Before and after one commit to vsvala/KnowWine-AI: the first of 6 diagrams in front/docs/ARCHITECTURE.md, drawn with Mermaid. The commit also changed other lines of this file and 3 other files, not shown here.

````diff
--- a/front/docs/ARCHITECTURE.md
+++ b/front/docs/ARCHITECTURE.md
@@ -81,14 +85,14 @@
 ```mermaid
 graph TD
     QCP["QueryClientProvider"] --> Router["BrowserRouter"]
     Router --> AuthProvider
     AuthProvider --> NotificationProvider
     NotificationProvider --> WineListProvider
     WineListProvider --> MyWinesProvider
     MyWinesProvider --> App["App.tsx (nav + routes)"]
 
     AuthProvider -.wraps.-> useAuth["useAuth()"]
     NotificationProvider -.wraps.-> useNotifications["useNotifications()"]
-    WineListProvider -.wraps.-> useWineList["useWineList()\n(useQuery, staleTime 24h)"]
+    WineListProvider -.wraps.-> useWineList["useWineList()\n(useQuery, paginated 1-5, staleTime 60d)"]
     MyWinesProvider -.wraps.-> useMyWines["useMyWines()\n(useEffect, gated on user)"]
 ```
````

• • • •

*Requirement*.
For each line in the data, set it down again exactly.

*Output for this task*.
Before and after one commit to vsvala/KnowWine-AI: the first of 6 diagrams in front/docs/ARCHITECTURE.md, drawn with Mermaid. The commit also changed other lines of this file and 3 other files, not shown here.

````diff
--- a/front/docs/ARCHITECTURE.md
+++ b/front/docs/ARCHITECTURE.md
@@ -81,14 +85,14 @@
 ```mermaid
 graph TD
     QCP["QueryClientProvider"] --> Router["BrowserRouter"]
     Router --> AuthProvider
     AuthProvider --> NotificationProvider
     NotificationProvider --> WineListProvider
     WineListProvider --> MyWinesProvider
     MyWinesProvider --> App["App.tsx (nav + routes)"]
 
     AuthProvider -.wraps.-> useAuth["useAuth()"]
     NotificationProvider -.wraps.-> useNotifications["useNotifications()"]
-    WineListProvider -.wraps.-> useWineList["useWineList()\n(useQuery, staleTime 24h)"]
+    WineListProvider -.wraps.-> useWineList["useWineList()\n(useQuery, paginated 1-5, staleTime 60d)"]
     MyWinesProvider -.wraps.-> useMyWines["useMyWines()\n(useEffect, gated on user)"]
 ```
````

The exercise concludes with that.